It is an amazing story. Shortly after crossing the Kenyan border, agents picked the boys up and sent them to a United Nations refugee camp near Nairobi, where the 6-year-old, Lomong, would spend the next 10 years of his life.
After a couple of weeks, the older boys would disappear and Lomong would never see them again. By then, he also thought his parents had been killed by the rebel soldiers. From that tender age, he had to live on his own; making friends, learning to read and write, attending church, playing soccer and running.
In fact, it was there, that, because of food shortages (refugees would get just one meal a day), he started running (18 miles each day; the perimeter of the camp) to keep his mind off his hunger.
It was there that the young boy, who was named Lopepe by his mother (which means fast, in his native language), got the nickname, Lopez, which he later officially adopted.
And, it was there that a group of boys talked him into walking five miles to a nearby village to watch the 2000 Olympics in Atlanta on a grainy black and white TV and saw U.S. runner Michael Johnson win the gold medal in the 400-meter race, setting the spark of his Olympic dreams.
Soon afterwards, a Catholic priest at the camp told him to write an essay about his life because the United States Catholic Bishops’ Migration and Refugee Service (MRS) had received permission to take some of the children in the refugee camp to America.
He told Christianity Today recently that he started his essay about church, where he was first abducted, and ended with church, where he learned of the opportunity for freedom.
|Lopez with parents; Robert and Barbara Rodgers...|
“There were a lot of concerns but I figured that if God had told us to do this, he probably had a handle on things,” Robert Rodgers says. In fact, the experience with Lopez was so rewarding that the couple later took in five more Sudanese boys.
Since first arriving at JFK Airport, a lot has happened in Lomong’s life.
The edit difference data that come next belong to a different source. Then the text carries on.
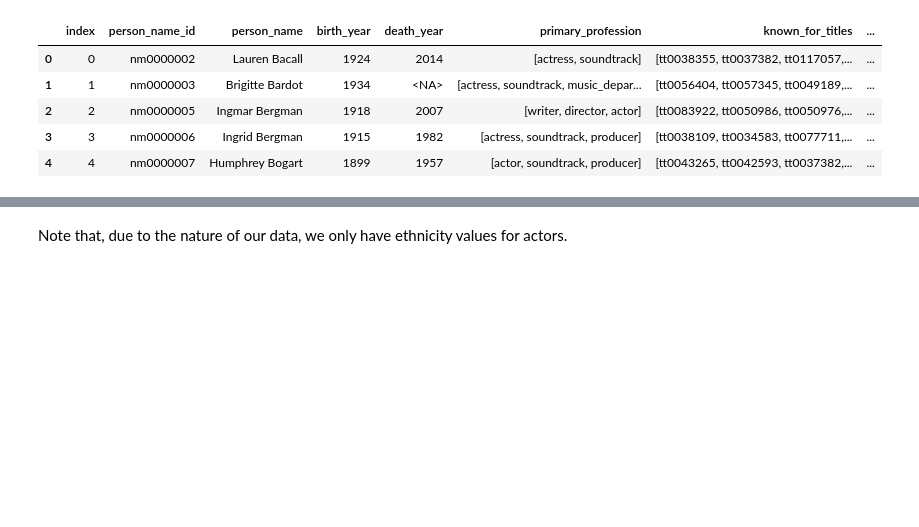
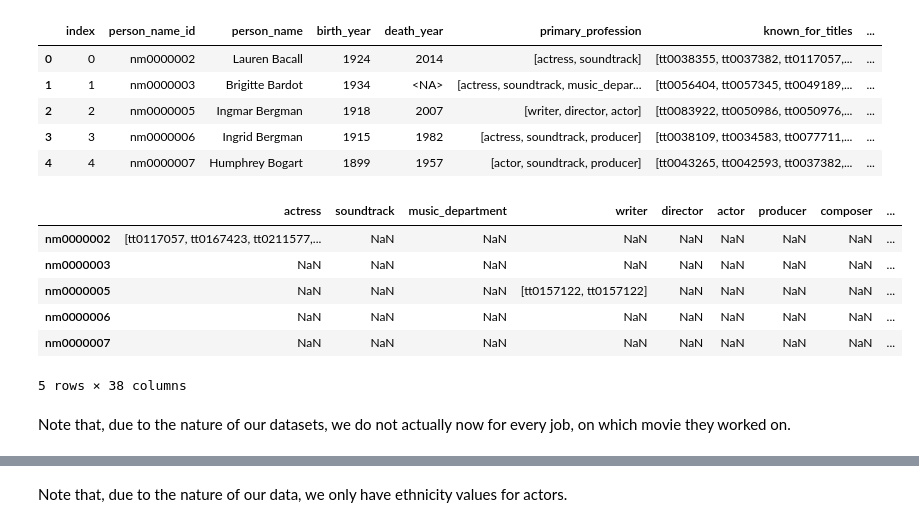
Before and after one commit to epfl-ada/ada-2022-project-tacocat, a Jupyter notebook: milestone_2.ipynb, the cells around one changed output, grey strips where cells are left out. Drawn from its saved outputs; the diff is of its cells as text; code cells hidden in the pictures; blank space fills up the shorter version.

Commit message:
add is_in_movies dataframe

```diff
--- a/milestone_2.ipynb
+++ b/milestone_2.ipynb
@@ -231,3 +231,15 @@ load_people().head(5)
 | 2 | 2 | nm0000005 | Ingmar Bergman | 1918 | 2007 | [writer, director, actor] | [tt0083922, tt0050986, tt0050976,... | ... |
 | 3 | 3 | nm0000006 | Ingrid Bergman | 1915 | 1982 | [actress, soundtrack, producer] | [tt0038109, tt0034583, tt0077711,... | ... |
 | 4 | 4 | nm0000007 | Humphrey Bogart | 1899 | 1957 | [actor, soundtrack, producer] | [tt0043265, tt0042593, tt0037382,... | ... |
+# %%
+load_is_in_movies().head(5)
+# %% [output]
+|  | actress | soundtrack | music_department | writer | director | actor | producer | composer | ... |
+| nm0000002 | [tt0117057, tt0167423, tt0211577,... | NaN | NaN | NaN | NaN | NaN | NaN | NaN | ... |
+| nm0000003 | NaN | NaN | NaN | NaN | NaN | NaN | NaN | NaN | ... |
+| nm0000005 | NaN | NaN | NaN | [tt0157122, tt0157122] | NaN | NaN | NaN | NaN | ... |
+| nm0000006 | NaN | NaN | NaN | NaN | NaN | NaN | NaN | NaN | ... |
+| nm0000007 | NaN | NaN | NaN | NaN | NaN | NaN | NaN | NaN | ... |
+5 rows × 38 columns
+# %% [markdown]
+Note that, due to the nature of our datasets, we do not actually now for every job, on which movie they worked on.
```
Also changed, not shown: parts of 1 cell of this notebook, 3 other files.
He became a high school cross country track standout in Tully. He went back to Africa and was reunited with his mother and family, who also thought he was dead and had buried him in absentia, and met two brothers he didn't know he had. He became an American Citizen and made the U.S. Olympic Team in 2007 and two years later, he traveled back to Africa to bring his younger brothers to the U.S. to attend school.
It's enough to fill a book and it has. His autobiography Running for My Life; One Lost Boys' Journey from the Killing Fields of Sudan to the Olympic Games, was recently released.
Through it all, Lomong has remained humble, optimistic and grateful to God for everything he has endured. Moreover, he is using his stardom to bring attention to the plight of his homeland and started a foundation, the Lopez Lomong Foundation 4 South Sudan, to raise money and awareness to provide basic needs for his village, including the building of the Lopez Lomong School and Kimotong Reconciliation Church, the Catholic Church where he was abducted from in 1991, which was destroyed during the years of civil wars.
On Saturday, when he steps on the track in London to compete in the 5000 meters finals, which my family and I will no doubt be watching, Lopez Lomong will not only be running for a gold medal, his adoptive country and teammates. He will be running for God, all those that made an impact on his life and to give hope to the children of his homeland and around the world that a poor boy from Kimotong, Sudan, who didn’t have a family or home, can grow up to, not only have both, but be an Olympic champion…